* **What to do**
Search the data for the string "templates" and copy each line where it turns up.

* **Web interface edit records**

- Opening Delimiter -

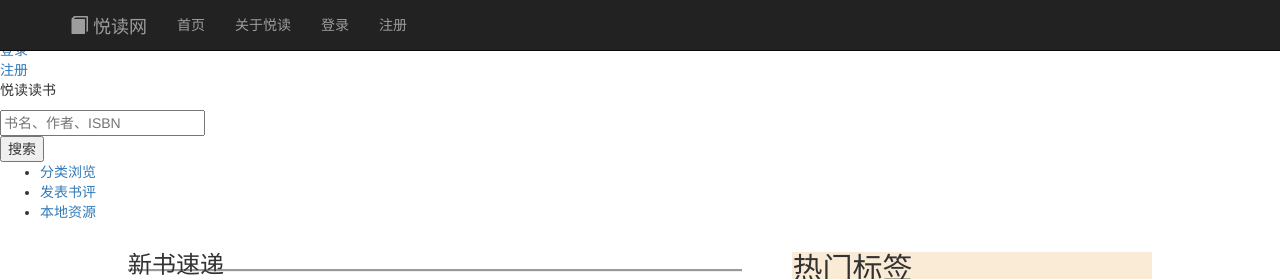
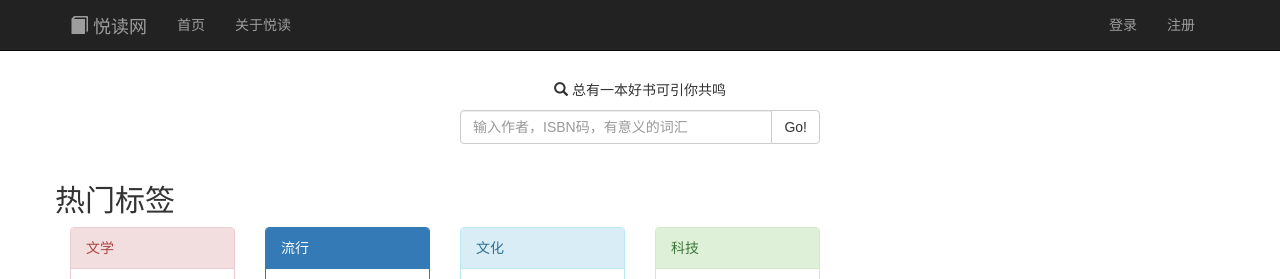
Before and after one commit to YJGit/Reading-website, a Django app: page / in a window 1280 px wide. Shown: the top 279 px of the page. Run offline with Django 3.2, Linux system fonts and the light colour scheme; data comes from the database, SQL or seed files in the repository; some libraries are stand-ins or nearby versions.

Commit message:
modifying the home page with boostrap

```diff
--- a/books/urls.py
+++ b/books/urls.py
@@ -3,6 +3,7 @@ from . import views
 
 urlpatterns = [
     url(r'^$', views.home, name='home'),
+    url(r'^about/$', views.about, name='home'),
     url(r'^25/$', views.top25, name='top25'),
     url(r'^(?P<book_id>\d+)/$', views.detail, name='detail'),
     url(r'^register/$', views.register, name='register'),
--- a/books/views.py
+++ b/books/views.py
@@ -15,6 +15,9 @@ def home(request):
     for id in range(1, 11):
         book_list.append(book.objects.get(book_id = id))
     return render(request,  'home.html', {'book_list': book_list, 'title': 'book_website',})
+
+def about(request):
+    return render(request, 'about.html', {})
 
 def top25(request):
     book_list = []
--- a/static/css/base.css
+++ b/static/css/base.css
@@ -1,187 +1,29 @@
-#out{
-    float: right;
+*{
+  padding: 0px;
+  margin: 0px;
+  font-family: "Arial", "Microsoft YaHei", "黑体", "宋体", sans-serif;
+}
+a{
+  text-decoration: none;
+  cursor: pointer;
+}
+ul, ol{
+  list-style-type: none;
+}
+.out, .in{
+  float: right;
+}
+@media all and (max-width: 767px){
+  .out, .in{
+    float :left;
+  }
 }
 
-.index{
-    width: 100%;
-    height: 24px;
-    background-color: #545652;
-    margin-top: -8px;
-    margin-left: -7px;
-    margin-right: -3px;
-    min-width: 950px;
-}
-.wrap{
-    width: 100%;
-    height: 135px;
-    min-width: 950px;
-    margin-left: -7px;
-    margin-right: -3px;
-    background-color: #e9e9e0;
-}
-.wrap_up{
-    background-color: #e9e9e2;
-    width: 100%;
-    height: 80px;
-}
-.wrap_down{
-    background-color: #e9e9e2;
-    width: 100%;
-    height: 50px;
-    border:1px solid #FFF;
-    border-top-style:groove;
-    border-bottom-style: hidden;
-    border-left-style: hidden;
-    border-right-style: hidden;
-    margin-top: 5px;
-}
-.login_register, .logout_account{
-    line-height: 20px;
-}
-.login, .logout{
-    float:right;
-    padding: 0 12px;
-}
-#specialword{
-    font-size: 42px;
-    line-height: 0;
-    font-family:Arial,Helvetica,sans-serif;
-    color:brown;
-    float:right;
-    margin-right: 10%;
-}
-.register, .account{
-    float:right;
-    padding: 0 12px;
-}
-.user-profile{
-    height: 20px;
-    width: 20px;
-    border-radius: 10px;
-    border: 2px solid white;
-    float: right;
-}
-.items{
-    line-height: 20px;
-}
-.douban{
-    float:left;
-    padding: 0 12px;
-}
-.reader{
-    float:left;
-    padding: 0 12px;
-}
-a:link{
-    color: #d5d5d5;
-    text-decoration: none;
-}
-a:visited{
-    color: #d5d5d5;
-    text-decoration: none;
-}
-a:hover{
-    color: floralwhite;
-    text-decoration: none;
-}
-a:active{
-    color: #d5d5d5;
-    text-decoration: none;
-}
-.logo{
-    height: 100%;
-    width: 30%;
-    float:left;
-}
-.search{
-    height: 100%;
-    width: 70%;
-    float:left;
-}
-.inp{
-    height: 100%;
-    width: 80%;
-    float:left;
-}
-.inp-btn{
-    height: 100%;
-    width: 20%;
-    float:left;
-}
-.inp input {
-    height: 30px;
-    width:100%;
-    margin-top: 4%;
-}
-.inp-btn input {
-    background-color: aqua;
-    border: none;
-    width: 50px;
-    height: 36px;
-    margin-top: 15.5%;
-    margin-left: 4px;
-    font-size: 13px;
-    color: burlywood;
-}
-fieldset{
-    border: none;
-    height: 80%;
-    width: 97%;
+.search-bar{
+  margin-top: 80px;
+  margin-bottom: 20px;
 }
 
-#choose_item{
-    height: 100%;
-    width: 100%;
+.search-bar .search-intro{
+  text-align: center;
 }
-
-#cla{
-    float:left;
-    height: 100%;
-    width: 10%;
-    list-style: none;
-    margin-left: 15%;
-}
-#classify:visited,
-#classify:hover,
-#classify:active,
-#classify:link{
-    color: #614e3c;
-    float:left;
-    height: 100%;
-    width: 100%;
-    list-style: none;
-}
-
-#rem{
-    float:left;
-    height: 100%;
-    width: 10%;
-    list-style: none;
-}
-#remark:visited,
-#remark:hover,
-#remark:active,
-#remark:link{
-    color: #614e3c;
-    float:left;
-    height: 100%;
-    width: 100%;
-    list-style: none;
-}
-
-#res{
-    float:left;
-    height: 100%;
-    width: 10%;
-    list-style: none;
-}
-#resource:visited,
-#resource:hover,
-#resource:active,
-#resource:link{
-    color: #614e3c;
-    float:left;
-    height: 100%;
-    width: 100%;
-    list-style: none;
-}
--- a/static/css/home.css
+++ b/static/css/home.css
@@ -1,72 +1,14 @@
-.content{
-    height: 470px;
-    width: 80%;
-    margin-left: 10%;
+.post-title{
+  text-align: center;
+  margin-bottom: 20px;
+  border: 5px groove saddlebrown;
+  margin-left
 }
-.article{
-    height: 100%;
-    width: 60%;
-    float: left;
+
+.post-title a{
+  display: block;
 }
-.aside{
-    height: 100%;
-    width: 40%;
-    float: left;
+.post-title .cover{
+  height: 200px;
+  width: 150px;
 }
-.aside .aside_wrap{
-    background-color: antiquewhite;
-    margin-left: 50px;
-}
-.post-title{
-    height: 200px;
-    width: 19%;
-    background-color: bisque;
-    float: left;
-    margin-top: 10px;
-    margin-bottom: 10px;
-    margin-left: 3px;
-    margin-right: 3px;
-}
-.newbook{
-    border-bottom-style: groove;
-    height: 20px;
-    padding-bottom: 3px;
-}
-.cover{
-    height: 160px;
-    width: 100%;
-}
-.bookname{
-    height: 20px;
-    width: 100%;
-}
-.author{
-    height: 20px;
-    width: 100%;
-}
-a img{
-    height: 160px;
-    width: 100%;
-}
-.headline{
-    padding-bottom: 3px;
-    border-bottom-style: groove;
-    height: 30px;
-}
-.label{
-    height: 60px;
-    width: 100%;
-    margin-left: 10px;
-}
-.alabel{
-    height: 25px;
-    width: 18%;
-    margin: 1px 2px 1px 4px;
-    float: left;
-}
-.alabel a{
-    color:brown;
-}
-.book_title{
-    color: #000;
-}
--- a/templates/base.html
+++ b/templates/base.html
@@ -9,15 +9,16 @@
     <title>{% block title %}{% endblock %}</title>
     <link rel="stylesheet" href="https://maxcdn.bootstrapcdn.com/bootstrap/3.3.6/css/bootstrap.min.css"/>
     <link rel="stylesheet" href="https://maxcdn.bootstrapcdn.com/font-awesome/4.3.0/css/font-awesome.min.css"/>
-    <link ref="stylesheet" href="{% static 'css/base.css' %}"/>
+    <link rel="stylesheet" href="{% static 'css/base.css' %}"/>
     <!-- This block is for other stylesheet -->
     {% block css_link %}{% endblock %}
 </head>
 <body>
+  <!-- This is the navigation bar fixed at the top -->
   <nav class="navbar navbar-inverse navbar-fixed-top" role="navigation">
     <div class="container">
       <div class="navbar-header">
-        <a class="navbar-brand" href="http://glyphicons.com/"><span class="glyphicon glyphicon-book" aria-hidden="true"></span>&nbsp;悦读网</a>
+        <a class="navbar-brand" href="/"><span class="glyphicon glyphicon-book" aria-hidden="true"></span>&nbsp;悦读网</a>
           <button type="button" class="navbar-toggle" data-toggle="collapse" data-target="#nav-item">
             <span class="icon-bar"></span>
             <span class="icon-bar"></span>
@@ -26,67 +27,47 @@
       </div>
       <div class="collapse navbar-collapse" id="nav-item">
         <ul class="nav navbar-nav common">
-          <li><a href='/'>首页</a></li>
-          <li><a href=''>关于悦读</a></li>
+          <li><a href="/">首页</a></li>
+          <li><a href='/about/'>关于悦读</a></li>
         </ul>
-        <ul class="nav navbar-nav" id="out">
-          <li><a href=''>登录</a></li>
-          <li><a href=''>注册</a></li>
+        {% if user.is_authenticated %}
+        <ul class="nav navbar-nav in">
+          <li><a href="/account/{{ user.username }}">我的悦读</a></li>
+          <li><a href="/logout/">退出登录</a></li>
         </ul>
-      </div>
-    </div>
-  </nav>
-    <div class = "index">
-        <div class = "items">
-            <div><a href="https://www.baidu.com/" class="douban">悦读</a></div>
-            <div><a href="https://www.baidu.com/" class="reader">读书</a></div>
-        </div>
-        {% if user.is_authenticated %}
-        <div class = "logout_account">
-            <div><a href="/logout/" class="logout">退出登录</a></div>
-            <div><a href="/account/{{ user.username }}" class="account">{{ user.username }}的账户设置</a></div>
-        </div>
         {% block user_img_block %}
         {% load user_img %}
         {% get_user_img user %}
         {% endblock %}
         {% else %}
-        <div class = "login_register">
-            <div><a href="/login/" class="login">登录</a></div>
-            <div><a href="/register/" class="register">注册</a></div>
-        </div>
+        <ul class="nav navbar-nav out">
+          <li><a href="/login/">登录</a></li>
+          <li><a href="/register/">注册</a></li>
+        </ul>
         {% endif %}
       </div>
+    </div>
+  </nav>
+<!-- This is the search bar -->
 {% block search %}
-<div class = "wrap">
-    <div class = "wrap_up">
-        <div class = "logo">
-            <p id = "specialword" >悦读读书</p>
+  <div class="container search-bar">
+    <div class="row">
+      <div class="col-xs-10 col-xs-offset-1 col-md-6 col-md-offset-3 col-lg-4 col-lg-offset-4">
+        <div class="search-intro">
+          <p><span class="glyphicon glyphicon-search icon" aria-hidden="true"></span>&nbsp;总有一本好书可引你共鸣</p>
         </div>
-        <div class = "search">
-          <fieldset>
-            <div class="inp">
-              <input id="inp-query" name="search_text" size="22" maxlength="60" value="" placeholder="书名、作者、ISBN" autocomplete="off" dir="ltr">
-            </div>
-            <div class="inp-btn">
-              <input type="submit" value="搜索">
-            </div>
-            <!--<input type="hidden" name="cat" value="1001">-->
-          </fieldset>
+        <div class="input-group">
+          <input type="text" class="form-control" placeholder="输入作者，ISBN码，有意义的词汇">
+           <span class="input-group-btn">
+            <button class="btn btn-default" type="button">Go!</button>
+          </span>
         </div>
       </div>
-    <div class = "wrap_down">
-        <ul id = 'choose_item'>
-            <li id = 'cla'><a id = 'classify' href="https://www.baidu.com">分类浏览</a></li>
-            <li id = 'rem'><a id = 'remark' href="https://www.baidu.com">发表书评</a></li>
-            <li id = 'res'><a id = 'resource' href="https://www.baidu.com">本地资源</a></li>
-        </ul>
     </div>
   </div>
 {% endblock %}
-<div>
-    {% block content %}{% endblock %}
-</div>
+{% block content %}
+{% endblock %}
 <script src="https://code.jquery.com/jquery-1.12.4.min.js"></script>
 <script src="https://maxcdn.bootstrapcdn.com/bootstrap/3.3.6/js/bootstrap.min.js"></script>
 {% block js_link %}
--- a/templates/home.html
+++ b/templates/home.html
@@ -11,78 +11,83 @@
 {% endblock %}
 
 {% block content %}
-
-<div class = 'content'>
-    <div class = 'article'>
-        <div class='newbook'>
-            <h3>新书速递</h3>
+<div class='container content'>
+  <div class='laber row'>
+    <h2 class="laber-head">热门标签</h2>
+    <div class='literary col-xs-2'>
+       <div class="panel panel-danger">
+          <div class="panel-heading">文学</div>
+          <ul class="list-group">
+            <li class="list-group-item"><a href = "{% url 'laber' laber_title='小说' %}">小说</a></li>
+            <li class="list-group-item"><a href = "{% url 'laber' laber_title='随笔' %}">随笔</a></li>
+            <li class="list-group-item"><a href = "{% url 'laber' laber_title='日本文学' %}">日本文学</a></li>
+            <li class="list-group-item"><a href = "{% url 'laber' laber_title='散文' %}">散文</a></li>
+            <li class="list-group-item"><a href = "{% url 'laber' laber_title='童话' %}">童话</a></li>
+            <li class="list-group-item"><a href = "{% url 'laber' laber_title='诗歌' %}">诗歌</a></li>
+            <li class="list-group-item"><a href = "{% url 'laber' laber_title='名著' %}">名著</a></li>
+            <li class="list-group-item"><a href = "{% url 'laber' laber_title='港台' %}">港台</a></li>
+          </ul>
       </div>
+    </div>
+    <div class='popular col-xs-2'>
+      <div class="panel panel-primary">
+        <div class="panel-heading">流行</div>
+        <ul class="list-group">
+          <li class="list-group-item"><a href = "{% url 'laber' laber_title='漫画' %}">漫画</a></li>
+          <li class="list-group-item"><a href = "{% url 'laber' laber_title='绘本' %}">绘本</a></li>
+          <li class="list-group-item"><a href = "{% url 'laber' laber_title='推理' %}">推理</a></li>
+          <li class="list-group-item"><a href = "{% url 'laber' laber_title='青春' %}">青春</a></li>
+          <li class="list-group-item"><a href = "{% url 'laber' laber_title='言情' %}">言情</a></li>
+          <li class="list-group-item"><a href = "{% url 'laber' laber_title='科幻' %}">科幻</a></li>
+          <li class="list-group-item"><a href = "{% url 'laber' laber_title='武侠' %}">武侠</a></li>
+          <li class="list-group-item"><a href = "{% url 'laber' laber_title='奇幻' %}">奇幻</a></li>
+        </ul>
+      </div>
+    </div>
+    <div class='culture col-xs-2'>
+      <div class="panel panel-info">
+        <div class="panel-heading">文化</div>
+        <ul class="list-group">
+          <li class="list-group-item"><a href = "{% url 'laber' laber_title='历史' %}">历史</a></li>
+          <li class="list-group-item"><a href = "{% url 'laber' laber_title='哲学' %}">哲学</a></li>
+          <li class="list-group-item"><a href = "{% url 'laber' laber_title='传记' %}">传记</a></li>
+          <li class="list-group-item"><a href = "{% url 'laber' laber_title='设计' %}">设计</a></li>
+          <li class="list-group-item"><a href = "{% url 'laber' laber_title='建筑' %}">建筑</a></li>
+          <li class="list-group-item"><a href = "{% url 'laber' laber_title='电影' %}">电影</a></li>
+          <li class="list-group-item"><a href = "{% url 'laber' laber_title='回忆录' %}">回忆录</a></li>
+          <li class="list-group-item"><a href = "{% url 'laber' laber_title='音乐' %}">音乐</a></li>
+        </ul>
+      </div>
+    </div>
+    <div class='technology col-xs-2'>
+       <div class="panel panel-success">
+          <div class="panel-heading">科技</div>
+          <ul class="list-group">
+            <li class="list-group-item"><a href = "{% url 'laber' laber_title='科普' %}">科普</a></li>
+            <li class="list-group-item"><a href = "{% url 'laber' laber_title='互联网' %}">互联网</a></li>
+            <li class="list-group-item"><a href = "{% url 'laber' laber_title='编程' %}">编程</a></li>
+            <li class="list-group-item"><a href = "{% url 'laber' laber_title='交互设计' %}">交互设计</a></li>
+            <li class="list-group-item"><a href = "{% url 'laber' laber_title='算法' %}">算法</a></li>
+            <li class="list-group-item"><a href = "{% url 'laber' laber_title='通信' %}">通信</a></li>
+            <li class="list-group-item"><a href = "{% url 'laber' laber_title='神经网络' %}">神经网络</a></li>
+            <li class="list-group-item"><a href = "{% url 'laber' laber_title='机器学习' %}">机器学习</a></li>
+          </ul>
+       </div>
+    </div>
+  </div>
+  <div class='row famous-book-section'>
+    <h2>最受欢迎图书榜</h2>
       {% for book in book_list %}
-            <div class="post-title">
-                <div class = 'cover'>
+      <div class="post-title col-xs-2 col-xs-offset-1">
         <a href="{% url 'detail' book_id=book.book_id %}">
-                        <img src={{book.cover_url}}>
+          <img class="cover" src={{book.cover_url}}>
         </a>
-                </div>
-                <div class = 'bookname'>
         <a href="{% url 'detail' book_id=book.book_id %}">
-                        <span class="book_title">{{book.title}}</span>
+          {{book.title}}
         </a>
-                </div>
-                <div class = 'author'>{{book.author}}</div>
+        <p class='author'>{{book.author}}</p>
       </div>
       {% endfor %}
   </div>
-    <div class = 'aside'>
-        <div class = "aside_wrap">
-            <div class='headline'>
-                <h2>热门标签</h2>
-            </div>
-            <p>文学</p>
-            <div class = 'label'>
-                <div class = 'alabel'><a href = "{% url 'laber' laber_title='小说' %}">小说</a></div>
-                <div class = 'alabel'><a href = "{% url 'laber' laber_title='随笔' %}">随笔</a></div>
-                <div class = 'alabel'><a href = "{% url 'laber' laber_title='日本文学' %}">日本文学</a></div>
-                <div class = 'alabel'><a href = "{% url 'laber' laber_title='散文' %}">散文</a></div>
-                <div class = 'alabel'><a href = "{% url 'laber' laber_title='童话' %}">童话</a></div>
-                <div class = 'alabel'><a href = "{% url 'laber' laber_title='诗歌' %}">诗歌</a></div>
-                <div class = 'alabel'><a href = "{% url 'laber' laber_title='名著' %}">名著</a></div>
-                <div class = 'alabel'><a href = "{% url 'laber' laber_title='港台' %}">港台</a></div>
-            </div>
-            <p>流行</p>
-            <div class = 'label'>
-                <div class = 'alabel'><a href = "{% url 'laber' laber_title='漫画' %}">漫画</a></div>
-                <div class = 'alabel'><a href = "{% url 'laber' laber_title='绘本' %}">绘本</a></div>
-                <div class = 'alabel'><a href = "{% url 'laber' laber_title='推理' %}">推理</a></div>
-                <div class = 'alabel'><a href = "{% url 'laber' laber_title='青春' %}">青春</a></div>
-                <div class = 'alabel'><a href = "{% url 'laber' laber_title='言情' %}">言情</a></div>
-                <div class = 'alabel'><a href = "{% url 'laber' laber_title='科幻' %}">科幻</a></div>
-                <div class = 'alabel'><a href = "{% url 'laber' laber_title='武侠' %}">武侠</a></div>
-                <div class = 'alabel'><a href = "{% url 'laber' laber_title='奇幻' %}">奇幻</a></div>
-            </div>
-            <p>文化</p>
-            <div class = 'label'>
-                <div class = 'alabel'><a href = "{% url 'laber' laber_title='历史' %}">历史</a></div>
-                <div class = 'alabel'><a href = "{% url 'laber' laber_title='哲学' %}">哲学</a></div>
-                <div class = 'alabel'><a href = "{% url 'laber' laber_title='传记' %}">传记</a></div>
-                <div class = 'alabel'><a href = "{% url 'laber' laber_title='设计' %}">设计</a></div>
-                <div class = 'alabel'><a href = "{% url 'laber' laber_title='建筑' %}">建筑</a></div>
-                <div class = 'alabel'><a href = "{% url 'laber' laber_title='电影' %}">电影</a></div>
-                <div class = 'alabel'><a href = "{% url 'laber' laber_title='回忆录' %}">回忆录</a></div>
-                <div class = 'alabel'><a href = "{% url 'laber' laber_title='音乐' %}">音乐</a></div>
-            </div>
-            <p>科技</p>
-            <div class = 'label'>
-                <div class = 'alabel'><a href = "{% url 'laber' laber_title='科普' %}">科普</a></div>
-                <div class = 'alabel'><a href = "{% url 'laber' laber_title='互联网' %}">互联网</a></div>
-                <div class = 'alabel'><a href = "{% url 'laber' laber_title='编程' %}">编程</a></div>
-                <div class = 'alabel'><a href = "{% url 'laber' laber_title='交互设计' %}">交互设计</a></div>
-                <div class = 'alabel'><a href = "{% url 'laber' laber_title='算法' %}">算法</a></div>
-                <div class = 'alabel'><a href = "{% url 'laber' laber_title='通信' %}">通信</a></div>
-                <div class = 'alabel'><a href = "{% url 'laber' laber_title='神经网络' %}">神经网络</a></div>
-                <div class = 'alabel'><a href = "{% url 'laber' laber_title='机器学习' %}">机器学习</a></div>
-            </div>
-        </div>
-    </div>
 </div>
 {% endblock %}
```
Also changed, not shown: static/css/about.css (added, +7 -0 lines), templates/about.html (added, +21 -0 lines). Lines whose indentation alone changed are shown as unchanged.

- Closing Delimiter -

* **Exercise answer**
--- a/templates/base.html
+++ b/templates/base.html
--- a/templates/home.html
+++ b/templates/home.html
Also changed, not shown: static/css/about.css (added, +7 -0 lines), templates/about.html (added, +21 -0 lines). Lines whose indentation alone changed are shown as unchanged.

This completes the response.